***** RECORDS FOR THE TASK
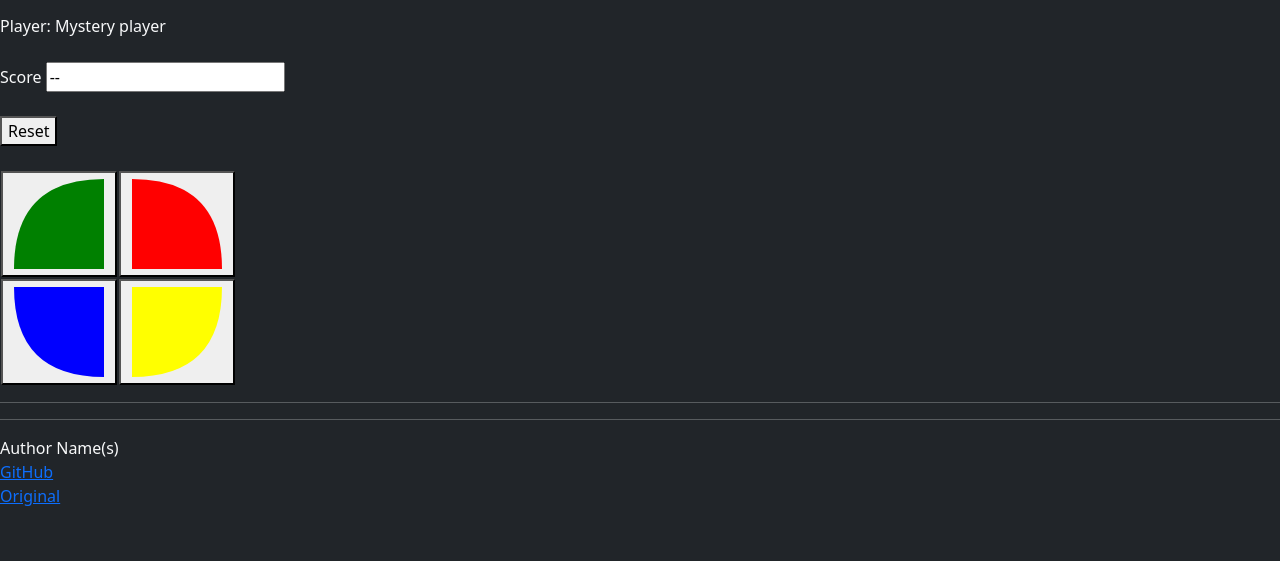
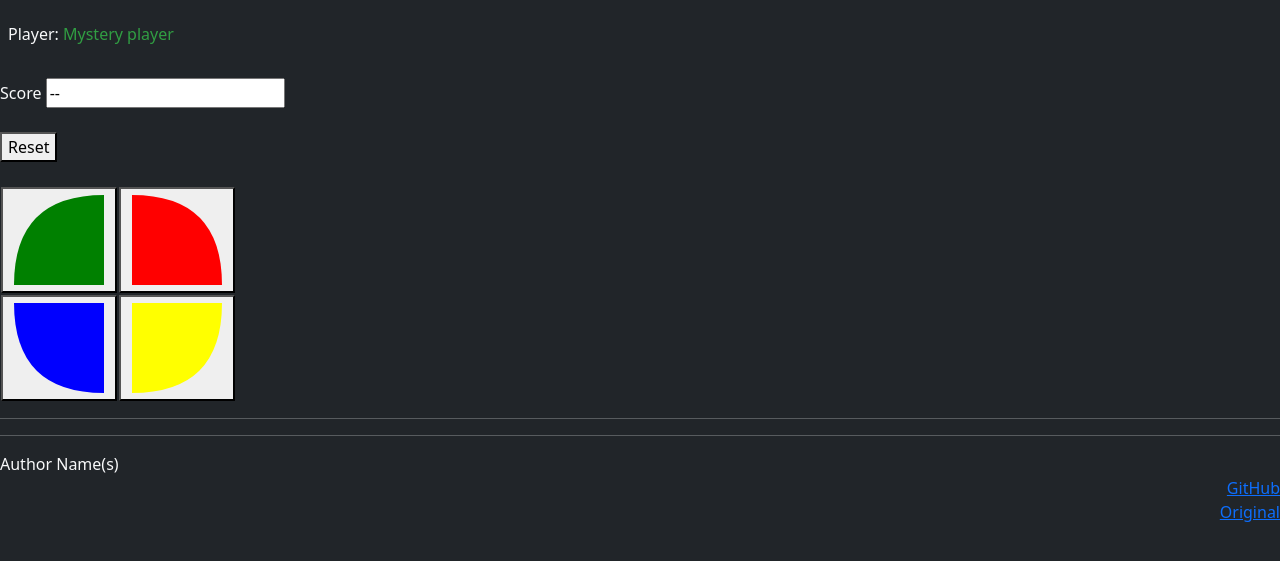
Before and after one commit to ccchase7/startup, a plain HTML site: page my_simon/play.html in a window 1280 px wide. Shown: the part 67-628 px from the top of the page. Drawn offline with nearby package versions, Linux system fonts and the light colour scheme.

Commit message:
Progress on MySimon, updates to README

```diff
--- a/my_simon/main.css
+++ b/my_simon/main.css
@@ -18,3 +18,21 @@ menu {
 menu .nav-item {
     padding: 0 0.3em;
 }
+
+footer {
+    flex: 0 30px;
+}
+
+footer a {
+    float: right;
+}
+
+.players {
+    flex: 1;
+    width: 100%;
+    padding: 0.5em;
+  }
+
+  .player-name {
+    color: rgb(49, 158, 67);
+  }
```
Also changed, not shown: README.md.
**********
> **WHAT YOU HAVE TO DO**
Give all the lines above again, character for character, without pictures.

> **WORKED SOLUTION**
Before and after one commit to ccchase7/startup, a plain HTML site: page my_simon/play.html in a window 1280 px wide. Shown: the part 67-628 px from the top of the page. Drawn offline with nearby package versions, Linux system fonts and the light colour scheme.

Commit message:
Progress on MySimon, updates to README

```diff
--- a/my_simon/main.css
+++ b/my_simon/main.css
@@ -18,3 +18,21 @@ menu {
 menu .nav-item {
     padding: 0 0.3em;
 }
+
+footer {
+    flex: 0 30px;
+}
+
+footer a {
+    float: right;
+}
+
+.players {
+    flex: 1;
+    width: 100%;
+    padding: 0.5em;
+  }
+
+  .player-name {
+    color: rgb(49, 158, 67);
+  }
```
Also changed, not shown: README.md.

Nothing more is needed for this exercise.